Front-end code change data:
[Start of section]
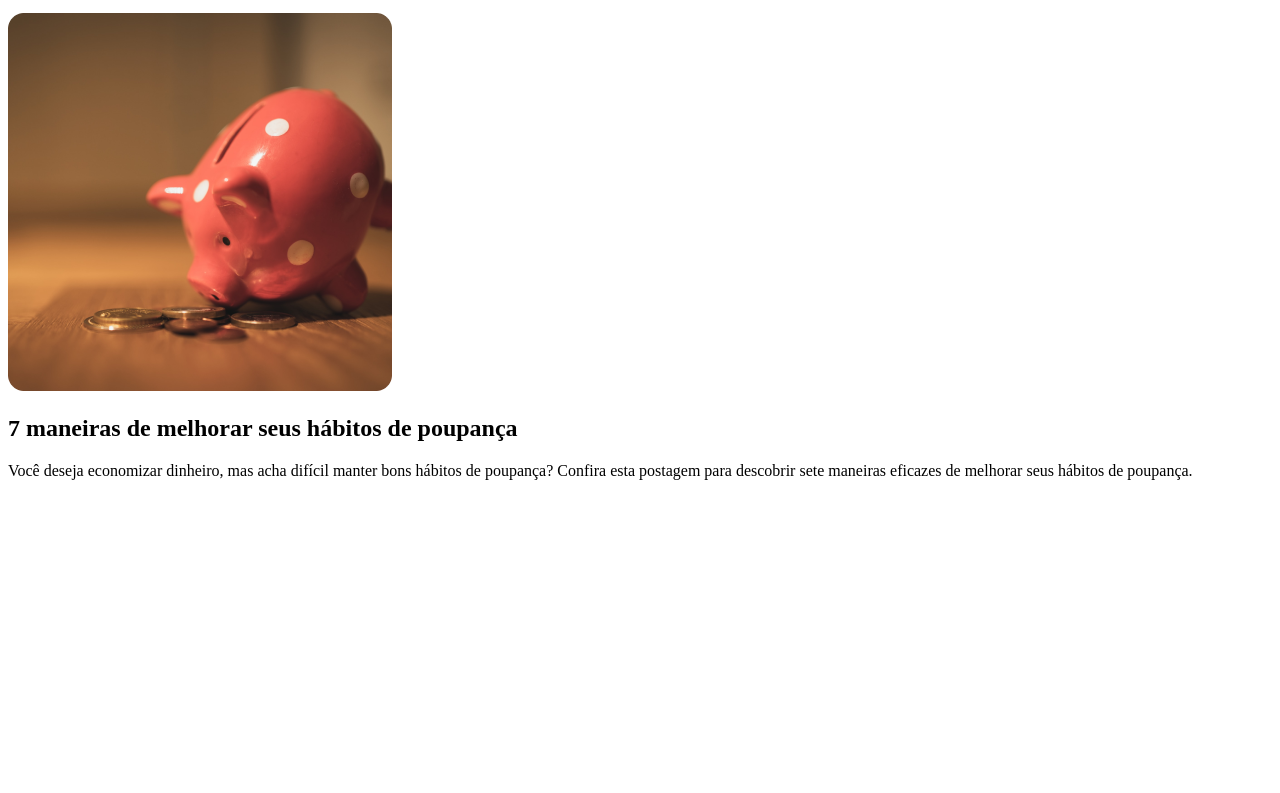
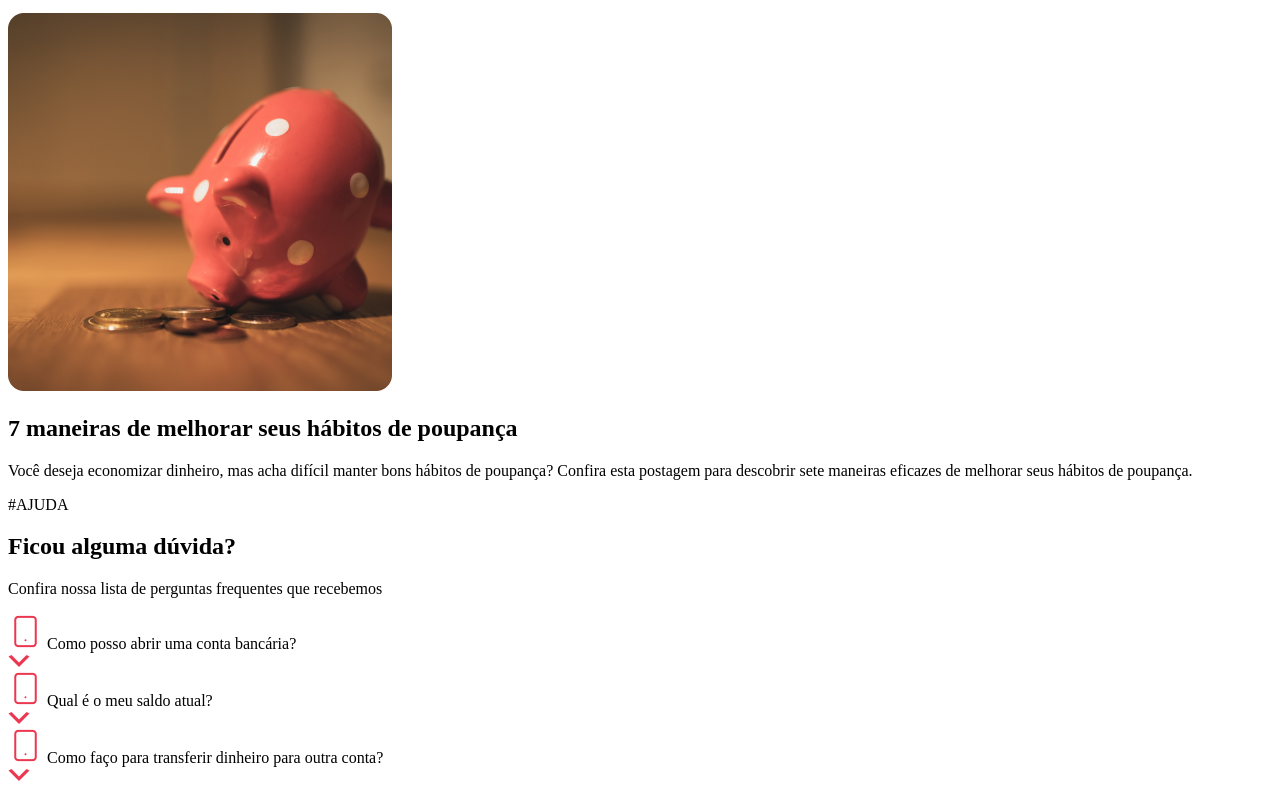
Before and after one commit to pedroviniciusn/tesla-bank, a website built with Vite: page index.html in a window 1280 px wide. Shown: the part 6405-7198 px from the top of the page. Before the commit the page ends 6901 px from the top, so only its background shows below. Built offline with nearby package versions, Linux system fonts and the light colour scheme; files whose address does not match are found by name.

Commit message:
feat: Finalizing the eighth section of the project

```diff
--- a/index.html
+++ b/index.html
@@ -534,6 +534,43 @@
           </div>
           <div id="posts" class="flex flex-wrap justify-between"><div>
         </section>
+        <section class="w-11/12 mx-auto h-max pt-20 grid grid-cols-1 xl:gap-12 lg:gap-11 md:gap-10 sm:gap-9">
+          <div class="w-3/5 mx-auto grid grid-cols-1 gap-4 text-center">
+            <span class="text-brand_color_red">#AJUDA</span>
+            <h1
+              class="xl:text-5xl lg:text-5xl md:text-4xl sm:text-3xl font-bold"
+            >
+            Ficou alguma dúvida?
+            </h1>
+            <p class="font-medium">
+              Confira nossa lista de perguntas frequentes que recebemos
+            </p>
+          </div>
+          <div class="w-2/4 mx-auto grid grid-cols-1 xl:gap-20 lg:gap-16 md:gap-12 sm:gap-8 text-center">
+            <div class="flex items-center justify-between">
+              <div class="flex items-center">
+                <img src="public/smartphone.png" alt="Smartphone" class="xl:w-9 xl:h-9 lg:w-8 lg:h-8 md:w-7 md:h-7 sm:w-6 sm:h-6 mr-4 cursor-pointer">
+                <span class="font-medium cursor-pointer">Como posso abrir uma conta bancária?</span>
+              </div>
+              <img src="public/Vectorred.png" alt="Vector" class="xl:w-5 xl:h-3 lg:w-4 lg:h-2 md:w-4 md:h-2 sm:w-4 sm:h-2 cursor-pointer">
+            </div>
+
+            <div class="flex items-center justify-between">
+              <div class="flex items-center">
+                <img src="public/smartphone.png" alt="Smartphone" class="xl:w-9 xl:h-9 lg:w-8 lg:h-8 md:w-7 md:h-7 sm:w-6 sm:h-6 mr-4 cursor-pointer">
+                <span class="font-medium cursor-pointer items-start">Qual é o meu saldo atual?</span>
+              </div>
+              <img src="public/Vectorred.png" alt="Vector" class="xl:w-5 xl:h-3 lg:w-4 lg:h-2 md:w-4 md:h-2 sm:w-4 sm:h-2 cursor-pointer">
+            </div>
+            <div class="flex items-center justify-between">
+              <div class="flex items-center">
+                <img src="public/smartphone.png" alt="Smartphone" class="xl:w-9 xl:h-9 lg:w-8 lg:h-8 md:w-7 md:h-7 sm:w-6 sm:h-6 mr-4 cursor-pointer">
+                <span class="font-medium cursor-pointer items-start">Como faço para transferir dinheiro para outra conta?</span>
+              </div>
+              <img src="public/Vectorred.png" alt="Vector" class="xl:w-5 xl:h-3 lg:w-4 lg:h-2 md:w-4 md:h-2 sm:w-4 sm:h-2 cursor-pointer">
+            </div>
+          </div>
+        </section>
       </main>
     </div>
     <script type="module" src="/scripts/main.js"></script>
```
[End of section]
[Start of section]
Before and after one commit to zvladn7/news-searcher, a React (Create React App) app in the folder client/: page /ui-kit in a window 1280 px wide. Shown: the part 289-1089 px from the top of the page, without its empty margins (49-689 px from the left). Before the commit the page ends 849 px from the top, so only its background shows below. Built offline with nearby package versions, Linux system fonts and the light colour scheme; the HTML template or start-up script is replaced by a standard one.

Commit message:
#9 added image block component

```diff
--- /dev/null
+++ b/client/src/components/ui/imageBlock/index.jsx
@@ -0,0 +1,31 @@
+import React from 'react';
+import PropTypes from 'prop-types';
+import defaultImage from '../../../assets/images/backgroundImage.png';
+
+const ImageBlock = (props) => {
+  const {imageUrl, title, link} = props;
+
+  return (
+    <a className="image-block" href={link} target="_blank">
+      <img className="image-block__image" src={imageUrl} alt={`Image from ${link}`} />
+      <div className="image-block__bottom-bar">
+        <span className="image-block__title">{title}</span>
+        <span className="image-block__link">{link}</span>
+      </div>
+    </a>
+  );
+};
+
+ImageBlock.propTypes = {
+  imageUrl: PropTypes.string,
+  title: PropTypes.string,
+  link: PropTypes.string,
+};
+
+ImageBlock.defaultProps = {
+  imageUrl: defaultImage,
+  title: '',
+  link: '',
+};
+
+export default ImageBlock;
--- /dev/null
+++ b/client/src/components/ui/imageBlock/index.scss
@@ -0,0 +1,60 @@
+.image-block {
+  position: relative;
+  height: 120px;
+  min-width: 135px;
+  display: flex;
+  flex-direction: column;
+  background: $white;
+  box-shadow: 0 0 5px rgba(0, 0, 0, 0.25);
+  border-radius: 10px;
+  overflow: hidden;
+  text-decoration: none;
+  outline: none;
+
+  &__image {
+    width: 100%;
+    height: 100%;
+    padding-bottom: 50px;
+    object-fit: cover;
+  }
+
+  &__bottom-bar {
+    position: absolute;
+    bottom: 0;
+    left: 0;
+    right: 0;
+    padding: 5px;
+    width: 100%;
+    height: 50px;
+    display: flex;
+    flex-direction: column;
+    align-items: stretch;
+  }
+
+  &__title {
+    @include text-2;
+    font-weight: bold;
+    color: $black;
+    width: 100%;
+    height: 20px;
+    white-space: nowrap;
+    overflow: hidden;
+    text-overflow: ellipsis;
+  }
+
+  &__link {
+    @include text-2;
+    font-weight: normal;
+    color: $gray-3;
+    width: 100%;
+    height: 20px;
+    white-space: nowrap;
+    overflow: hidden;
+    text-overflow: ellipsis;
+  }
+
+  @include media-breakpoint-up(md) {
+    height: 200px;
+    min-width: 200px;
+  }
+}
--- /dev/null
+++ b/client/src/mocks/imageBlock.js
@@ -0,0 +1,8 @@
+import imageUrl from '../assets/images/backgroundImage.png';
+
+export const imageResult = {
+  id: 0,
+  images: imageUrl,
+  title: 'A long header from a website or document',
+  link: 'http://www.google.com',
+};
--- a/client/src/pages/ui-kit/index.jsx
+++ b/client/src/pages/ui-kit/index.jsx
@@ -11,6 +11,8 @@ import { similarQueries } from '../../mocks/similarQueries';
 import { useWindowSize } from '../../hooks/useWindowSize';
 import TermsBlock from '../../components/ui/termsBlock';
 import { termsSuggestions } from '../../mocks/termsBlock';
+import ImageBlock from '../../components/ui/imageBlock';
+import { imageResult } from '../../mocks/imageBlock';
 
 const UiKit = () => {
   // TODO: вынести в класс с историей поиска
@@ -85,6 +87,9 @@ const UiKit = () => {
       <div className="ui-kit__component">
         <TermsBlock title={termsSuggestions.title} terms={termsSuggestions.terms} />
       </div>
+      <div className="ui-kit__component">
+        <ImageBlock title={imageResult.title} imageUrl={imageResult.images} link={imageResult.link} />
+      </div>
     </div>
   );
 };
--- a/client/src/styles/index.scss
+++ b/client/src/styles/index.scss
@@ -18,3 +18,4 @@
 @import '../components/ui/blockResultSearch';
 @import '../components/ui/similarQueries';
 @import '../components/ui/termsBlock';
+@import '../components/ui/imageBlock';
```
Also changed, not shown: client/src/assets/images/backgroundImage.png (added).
[End of section]
[Start of section]
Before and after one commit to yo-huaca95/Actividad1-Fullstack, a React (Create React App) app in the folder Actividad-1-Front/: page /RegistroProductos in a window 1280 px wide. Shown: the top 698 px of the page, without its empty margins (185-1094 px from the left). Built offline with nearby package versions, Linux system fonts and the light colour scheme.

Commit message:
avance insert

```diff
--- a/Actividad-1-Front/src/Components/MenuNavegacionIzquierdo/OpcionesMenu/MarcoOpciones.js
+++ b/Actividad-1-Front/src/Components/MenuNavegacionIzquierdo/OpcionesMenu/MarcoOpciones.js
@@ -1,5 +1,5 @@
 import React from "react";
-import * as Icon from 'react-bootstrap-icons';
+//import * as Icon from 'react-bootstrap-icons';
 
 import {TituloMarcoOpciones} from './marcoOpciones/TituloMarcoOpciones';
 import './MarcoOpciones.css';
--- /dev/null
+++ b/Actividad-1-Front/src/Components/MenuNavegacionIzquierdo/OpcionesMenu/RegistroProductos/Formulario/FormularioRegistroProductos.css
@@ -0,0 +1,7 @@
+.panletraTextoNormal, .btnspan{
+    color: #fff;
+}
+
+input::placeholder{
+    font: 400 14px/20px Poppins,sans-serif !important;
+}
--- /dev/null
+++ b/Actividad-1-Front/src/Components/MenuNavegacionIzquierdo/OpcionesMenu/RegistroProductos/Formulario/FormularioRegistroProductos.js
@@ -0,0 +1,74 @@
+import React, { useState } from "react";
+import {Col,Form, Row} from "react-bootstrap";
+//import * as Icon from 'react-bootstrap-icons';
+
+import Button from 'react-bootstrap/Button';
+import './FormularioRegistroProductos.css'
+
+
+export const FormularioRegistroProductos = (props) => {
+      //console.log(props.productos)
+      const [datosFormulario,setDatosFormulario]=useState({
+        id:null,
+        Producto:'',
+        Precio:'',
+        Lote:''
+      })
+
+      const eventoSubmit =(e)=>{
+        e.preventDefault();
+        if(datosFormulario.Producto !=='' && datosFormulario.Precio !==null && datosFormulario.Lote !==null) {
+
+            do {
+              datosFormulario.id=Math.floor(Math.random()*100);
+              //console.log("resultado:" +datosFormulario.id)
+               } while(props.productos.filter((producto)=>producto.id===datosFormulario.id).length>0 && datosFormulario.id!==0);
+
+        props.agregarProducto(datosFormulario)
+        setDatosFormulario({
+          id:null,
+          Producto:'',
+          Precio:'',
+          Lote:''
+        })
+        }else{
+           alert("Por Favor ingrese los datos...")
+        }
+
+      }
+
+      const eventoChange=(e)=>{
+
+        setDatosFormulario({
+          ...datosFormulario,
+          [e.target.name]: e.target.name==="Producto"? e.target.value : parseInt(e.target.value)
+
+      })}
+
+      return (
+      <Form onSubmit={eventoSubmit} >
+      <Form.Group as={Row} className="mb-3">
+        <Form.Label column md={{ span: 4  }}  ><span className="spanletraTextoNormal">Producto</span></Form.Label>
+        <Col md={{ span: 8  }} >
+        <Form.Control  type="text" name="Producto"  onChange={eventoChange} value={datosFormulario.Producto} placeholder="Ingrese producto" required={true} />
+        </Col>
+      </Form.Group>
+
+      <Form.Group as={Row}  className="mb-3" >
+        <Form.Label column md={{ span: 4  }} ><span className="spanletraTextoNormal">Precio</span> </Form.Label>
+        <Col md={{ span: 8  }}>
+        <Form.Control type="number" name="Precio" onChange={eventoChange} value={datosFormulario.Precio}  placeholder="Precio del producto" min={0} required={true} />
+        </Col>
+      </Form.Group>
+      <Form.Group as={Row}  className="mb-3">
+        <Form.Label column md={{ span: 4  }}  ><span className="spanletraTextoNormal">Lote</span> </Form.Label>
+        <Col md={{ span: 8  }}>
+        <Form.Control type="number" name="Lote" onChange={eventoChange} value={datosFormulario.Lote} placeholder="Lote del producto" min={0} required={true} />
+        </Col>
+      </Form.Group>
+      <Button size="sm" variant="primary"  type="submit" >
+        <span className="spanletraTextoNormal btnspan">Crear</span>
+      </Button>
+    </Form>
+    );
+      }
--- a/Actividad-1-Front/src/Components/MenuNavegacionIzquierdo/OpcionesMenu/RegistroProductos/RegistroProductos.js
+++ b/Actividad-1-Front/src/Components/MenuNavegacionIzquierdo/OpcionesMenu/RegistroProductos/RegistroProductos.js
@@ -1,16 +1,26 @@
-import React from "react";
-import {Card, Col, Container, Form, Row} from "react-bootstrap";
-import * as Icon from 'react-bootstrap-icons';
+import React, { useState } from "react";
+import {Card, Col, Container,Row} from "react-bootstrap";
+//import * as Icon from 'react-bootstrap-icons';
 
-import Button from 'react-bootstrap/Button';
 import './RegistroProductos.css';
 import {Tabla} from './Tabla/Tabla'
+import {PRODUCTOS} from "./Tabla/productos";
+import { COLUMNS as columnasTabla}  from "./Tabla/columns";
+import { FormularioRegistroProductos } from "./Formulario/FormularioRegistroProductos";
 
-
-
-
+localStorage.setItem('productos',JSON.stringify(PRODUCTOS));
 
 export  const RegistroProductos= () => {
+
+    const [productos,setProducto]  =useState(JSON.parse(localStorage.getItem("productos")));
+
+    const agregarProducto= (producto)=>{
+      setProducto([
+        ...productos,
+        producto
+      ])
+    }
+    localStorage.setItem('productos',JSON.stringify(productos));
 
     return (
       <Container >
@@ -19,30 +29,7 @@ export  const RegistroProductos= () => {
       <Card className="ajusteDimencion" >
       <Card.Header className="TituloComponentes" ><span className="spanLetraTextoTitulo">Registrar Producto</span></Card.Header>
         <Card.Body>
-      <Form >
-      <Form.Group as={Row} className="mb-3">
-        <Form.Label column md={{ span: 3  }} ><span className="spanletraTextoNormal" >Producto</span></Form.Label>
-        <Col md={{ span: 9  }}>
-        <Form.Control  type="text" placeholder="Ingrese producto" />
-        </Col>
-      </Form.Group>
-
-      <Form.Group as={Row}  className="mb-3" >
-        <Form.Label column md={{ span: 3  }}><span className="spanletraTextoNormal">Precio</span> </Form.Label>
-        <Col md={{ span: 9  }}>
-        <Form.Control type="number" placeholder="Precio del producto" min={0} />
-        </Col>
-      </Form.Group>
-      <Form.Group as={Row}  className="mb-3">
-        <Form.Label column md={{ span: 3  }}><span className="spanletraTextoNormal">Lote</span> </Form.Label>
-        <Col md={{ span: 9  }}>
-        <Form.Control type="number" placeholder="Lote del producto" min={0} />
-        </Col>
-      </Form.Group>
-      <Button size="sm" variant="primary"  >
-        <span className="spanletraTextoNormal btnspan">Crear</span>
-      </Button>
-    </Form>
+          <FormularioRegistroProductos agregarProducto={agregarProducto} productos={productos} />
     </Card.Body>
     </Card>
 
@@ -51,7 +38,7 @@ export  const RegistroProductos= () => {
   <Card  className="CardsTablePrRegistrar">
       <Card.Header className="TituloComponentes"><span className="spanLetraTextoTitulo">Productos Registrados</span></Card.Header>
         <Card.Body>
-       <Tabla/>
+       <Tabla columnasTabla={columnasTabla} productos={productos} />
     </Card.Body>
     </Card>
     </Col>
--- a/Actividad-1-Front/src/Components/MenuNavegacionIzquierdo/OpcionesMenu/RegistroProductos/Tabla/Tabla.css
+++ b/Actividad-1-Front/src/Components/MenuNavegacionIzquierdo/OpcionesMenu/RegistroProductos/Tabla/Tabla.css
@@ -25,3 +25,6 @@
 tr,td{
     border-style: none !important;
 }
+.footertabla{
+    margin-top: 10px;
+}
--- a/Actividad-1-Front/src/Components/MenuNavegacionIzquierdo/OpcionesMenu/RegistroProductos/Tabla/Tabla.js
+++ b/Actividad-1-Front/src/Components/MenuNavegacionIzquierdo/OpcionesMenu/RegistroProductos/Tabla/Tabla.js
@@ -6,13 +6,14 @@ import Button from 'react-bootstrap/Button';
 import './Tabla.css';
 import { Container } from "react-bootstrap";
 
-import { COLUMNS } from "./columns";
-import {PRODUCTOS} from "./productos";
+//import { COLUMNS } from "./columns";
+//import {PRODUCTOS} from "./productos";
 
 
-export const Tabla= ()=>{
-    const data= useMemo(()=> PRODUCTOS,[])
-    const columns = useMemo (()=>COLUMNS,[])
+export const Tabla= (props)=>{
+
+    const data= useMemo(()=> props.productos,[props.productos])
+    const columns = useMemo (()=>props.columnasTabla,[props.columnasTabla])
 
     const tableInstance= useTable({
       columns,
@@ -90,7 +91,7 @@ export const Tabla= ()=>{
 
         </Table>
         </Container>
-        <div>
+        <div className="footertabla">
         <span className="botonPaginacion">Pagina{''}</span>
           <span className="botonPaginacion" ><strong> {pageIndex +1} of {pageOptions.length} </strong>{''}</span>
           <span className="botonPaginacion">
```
[End of section]
PROBLEM STATEMENT:
Where does the string "export" appear in the records above? Return every line that holds it.

RESPONSE TO THE EXERCISE:
+export default ImageBlock;
+export const imageResult = {
+export const FormularioRegistroProductos = (props) => {
 export  const RegistroProductos= () => {
@@ -19,30 +29,7 @@ export  const RegistroProductos= () => {
@@ -51,7 +38,7 @@ export  const RegistroProductos= () => {
-export const Tabla= ()=>{
+export const Tabla= (props)=>{
@@ -90,7 +91,7 @@ export const Tabla= ()=>{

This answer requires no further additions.